It’s not often that the chairman of a studio exits his job and then sits down in a room full of industry insiders to answer questions as to why he did it.
That’s just what Steve Mosko did Thursday night.
On Wednesday, news broke that Mosko was leaving his post as head of Sony Pictures Television. As the announcement was rippling through the industry, many wondered if he would keep his pre-planned talk at the Paley Center in Los Angeles on Thursday on the books. Surprising many, he did.
In fact, the moderator of the discussion, Indiewire’s Michael Schneider, flat out admitted that he called Mosko directly the night before and said, “Are we still doing this?”
Mosko was all in. In fact, he seemed quite jovial and, to just the average spectator, almost gleeful about the end of his Sony tenure and the beginning of what might be next for him.
“It’s been brewing for a while,” Mosko said of his departure. “I just turned 60. … It was a really good time to take a step back and decide what to do for the next five to ten years. In life, if you’re not 100 percent in on something, you need to take a deep breath and figure it out. You’re always going through times where you’re in a process of something and you look at it and say, ‘You know what, it’s time to do something different.'”
While Schneider didn’t shy away from asking the tough questions, specifically trying to get Mosko to admit that it was due to reported company infighting, specifically with Sony Pictures Entertainment CEO Michael Lynton, that he led to his leaving his post, Mosko wouldn’t bite, only saying, “People are going to believe what they’re going to believe, but we built an amazing organization during our 13-year [run together].”
Mosko, whose contract was set to expire in November, had been in the midst of conversations about his future with the studio, which is currently home to a slate of highly acclaimed series, including NBC’s The Blacklist, AMC’s Better Call Saul, Starz’s Outlander and syndication giants Wheel of Fortune and Jeopardy.
Following news of his departure, SPT announced Thursday morning that Mosko will transition to a consulting role with the studio. As part of a structural realignment of the television unit, SPT leadership will be shared among co-presidents of U.S. programming and production Zack Van Amburg and Jamie Erlicht; Andy Kaplan, president of worldwide networks; Keith Le Goy, president of distribution; and Amy Carney, president of advertiser sales and research. Each will now report directly to Lynton.

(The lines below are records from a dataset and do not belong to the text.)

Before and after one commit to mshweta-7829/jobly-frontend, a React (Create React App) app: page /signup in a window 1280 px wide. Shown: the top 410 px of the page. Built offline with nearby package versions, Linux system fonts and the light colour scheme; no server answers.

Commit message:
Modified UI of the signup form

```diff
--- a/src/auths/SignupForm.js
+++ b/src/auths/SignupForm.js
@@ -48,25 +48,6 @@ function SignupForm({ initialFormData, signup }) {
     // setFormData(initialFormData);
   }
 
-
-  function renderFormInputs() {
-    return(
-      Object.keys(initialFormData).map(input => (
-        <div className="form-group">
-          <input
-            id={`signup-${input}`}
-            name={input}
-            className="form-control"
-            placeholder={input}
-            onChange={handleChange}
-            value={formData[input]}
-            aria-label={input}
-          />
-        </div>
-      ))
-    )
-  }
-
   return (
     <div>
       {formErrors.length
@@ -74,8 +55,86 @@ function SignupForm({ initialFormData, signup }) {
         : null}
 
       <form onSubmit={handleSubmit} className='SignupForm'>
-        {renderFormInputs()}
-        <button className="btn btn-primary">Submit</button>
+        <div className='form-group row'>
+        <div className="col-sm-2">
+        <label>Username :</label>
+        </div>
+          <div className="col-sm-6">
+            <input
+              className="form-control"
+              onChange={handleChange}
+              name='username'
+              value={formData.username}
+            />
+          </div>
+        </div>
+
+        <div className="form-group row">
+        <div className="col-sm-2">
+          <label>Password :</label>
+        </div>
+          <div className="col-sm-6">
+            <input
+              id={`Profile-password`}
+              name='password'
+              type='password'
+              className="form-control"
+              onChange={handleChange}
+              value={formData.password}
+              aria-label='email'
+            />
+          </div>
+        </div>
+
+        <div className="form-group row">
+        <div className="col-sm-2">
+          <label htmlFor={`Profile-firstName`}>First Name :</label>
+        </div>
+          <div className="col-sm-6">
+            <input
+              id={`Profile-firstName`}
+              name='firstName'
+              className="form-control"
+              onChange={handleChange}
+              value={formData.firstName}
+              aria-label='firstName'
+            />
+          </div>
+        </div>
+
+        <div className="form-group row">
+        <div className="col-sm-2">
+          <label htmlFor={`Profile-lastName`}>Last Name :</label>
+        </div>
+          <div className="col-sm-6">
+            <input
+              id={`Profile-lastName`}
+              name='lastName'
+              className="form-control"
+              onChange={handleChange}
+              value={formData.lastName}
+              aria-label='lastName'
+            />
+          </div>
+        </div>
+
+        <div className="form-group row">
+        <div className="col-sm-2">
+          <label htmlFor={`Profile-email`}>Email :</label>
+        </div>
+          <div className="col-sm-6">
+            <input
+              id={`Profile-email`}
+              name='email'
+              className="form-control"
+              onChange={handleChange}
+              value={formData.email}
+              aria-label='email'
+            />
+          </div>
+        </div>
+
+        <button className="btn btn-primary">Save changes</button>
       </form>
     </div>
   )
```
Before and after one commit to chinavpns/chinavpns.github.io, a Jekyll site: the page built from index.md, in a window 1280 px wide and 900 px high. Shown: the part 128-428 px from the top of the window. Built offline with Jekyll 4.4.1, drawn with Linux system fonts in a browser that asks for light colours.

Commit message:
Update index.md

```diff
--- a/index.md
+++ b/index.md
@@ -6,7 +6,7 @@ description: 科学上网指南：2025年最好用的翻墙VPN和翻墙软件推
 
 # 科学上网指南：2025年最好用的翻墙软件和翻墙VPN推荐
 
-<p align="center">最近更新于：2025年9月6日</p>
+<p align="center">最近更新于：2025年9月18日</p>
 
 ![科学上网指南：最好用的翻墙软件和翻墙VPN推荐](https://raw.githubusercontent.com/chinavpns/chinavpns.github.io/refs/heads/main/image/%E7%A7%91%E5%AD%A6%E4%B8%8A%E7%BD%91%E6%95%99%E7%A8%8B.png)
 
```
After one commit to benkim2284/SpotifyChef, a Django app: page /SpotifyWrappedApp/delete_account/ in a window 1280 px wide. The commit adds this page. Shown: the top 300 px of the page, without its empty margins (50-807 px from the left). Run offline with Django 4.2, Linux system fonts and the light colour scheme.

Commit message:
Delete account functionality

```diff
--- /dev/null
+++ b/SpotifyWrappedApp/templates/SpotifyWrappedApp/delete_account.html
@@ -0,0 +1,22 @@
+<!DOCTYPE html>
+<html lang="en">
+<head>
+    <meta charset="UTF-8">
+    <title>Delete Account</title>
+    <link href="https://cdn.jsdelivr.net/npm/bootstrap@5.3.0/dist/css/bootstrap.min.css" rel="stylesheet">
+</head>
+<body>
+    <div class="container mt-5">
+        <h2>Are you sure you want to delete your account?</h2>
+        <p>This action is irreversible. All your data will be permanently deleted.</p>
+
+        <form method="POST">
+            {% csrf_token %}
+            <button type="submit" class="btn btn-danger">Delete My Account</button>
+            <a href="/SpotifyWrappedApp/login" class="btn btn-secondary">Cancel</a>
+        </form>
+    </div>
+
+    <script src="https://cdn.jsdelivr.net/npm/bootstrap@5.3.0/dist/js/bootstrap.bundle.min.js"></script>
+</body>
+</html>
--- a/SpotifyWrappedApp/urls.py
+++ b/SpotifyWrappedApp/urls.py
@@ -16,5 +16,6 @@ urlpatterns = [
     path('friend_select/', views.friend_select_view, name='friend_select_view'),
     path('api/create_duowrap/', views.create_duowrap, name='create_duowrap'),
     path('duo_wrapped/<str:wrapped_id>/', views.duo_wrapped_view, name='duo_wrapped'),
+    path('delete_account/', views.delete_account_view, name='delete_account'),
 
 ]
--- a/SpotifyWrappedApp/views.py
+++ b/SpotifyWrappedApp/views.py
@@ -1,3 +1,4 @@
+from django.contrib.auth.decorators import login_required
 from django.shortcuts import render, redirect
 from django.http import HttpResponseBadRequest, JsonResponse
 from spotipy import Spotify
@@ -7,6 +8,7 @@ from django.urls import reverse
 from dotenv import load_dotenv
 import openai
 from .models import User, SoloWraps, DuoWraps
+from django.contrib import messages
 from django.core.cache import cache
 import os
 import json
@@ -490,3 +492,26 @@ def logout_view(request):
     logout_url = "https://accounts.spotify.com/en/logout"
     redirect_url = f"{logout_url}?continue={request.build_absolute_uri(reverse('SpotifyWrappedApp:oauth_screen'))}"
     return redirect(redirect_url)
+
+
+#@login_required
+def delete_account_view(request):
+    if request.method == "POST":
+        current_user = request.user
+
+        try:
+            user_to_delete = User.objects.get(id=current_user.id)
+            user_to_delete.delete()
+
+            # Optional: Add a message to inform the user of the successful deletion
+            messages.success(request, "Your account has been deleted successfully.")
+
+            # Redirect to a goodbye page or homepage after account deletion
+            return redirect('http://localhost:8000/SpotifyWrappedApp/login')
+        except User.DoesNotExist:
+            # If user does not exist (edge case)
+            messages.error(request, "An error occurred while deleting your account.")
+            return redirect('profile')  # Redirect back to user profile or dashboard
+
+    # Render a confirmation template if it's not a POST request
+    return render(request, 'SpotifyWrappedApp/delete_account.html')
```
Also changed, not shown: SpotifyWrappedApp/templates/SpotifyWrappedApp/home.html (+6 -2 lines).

Schneider attempted to get Mosko to comment on the fact that under his leadership the television division at Sony had been contributing more than 60% of the studio’s operating income, but a leaked email during the Sony hack showed that Mosko felt the television division wasn’t getting the respect it warranted within the company.
“I don’t think that’s a ‘Sony issue,’ but an industry one,” Mosko stated firmly. “Television tends to be somewhat the stepchild of the industry and it is what it is,” he said. “The Hollywood machine is built around big movies. Television is this little bit blue-collar business… it’s the working side of the business.”
Speaking specifically about the hack, Mosko said, “The bottom line, when you go through something like that, when you are attacked, and your character is attacked and everything about your being is under siege… It was like being at war in a foxhole. The whole experience brought everybody closer together.”
Just hours before Mosko’s Q&A, Sony lost another exec as the president of the Motion Picture Group, Doug Belgrad, announced he was leaving after two years in that post. Belgrad had been with the studio for 27 years. He’ll now move into a producing position.
Amid all of these announcements, the Sony board was meeting held in San Diego Thursday.
As Schneider joked that this conversation was actually Mosko’s exit interview, Mosko seemed to go along, using the time to reminisce about some of his successes, saying, ““One of the things I’m most proud of about my time at Sony is that I was involved with the best comedy of all time with Seinfeld,” he said. “I was [also] involved with the greatest TV drama of all time with Breaking Bad.”
When asked about his about his future plans, Mosko was resolute in his response. “Let me be clear about this — I’m not going away, I’m just changing addresses. I’m keeping my mind wide open to a lot of different opportunities. But I love television.”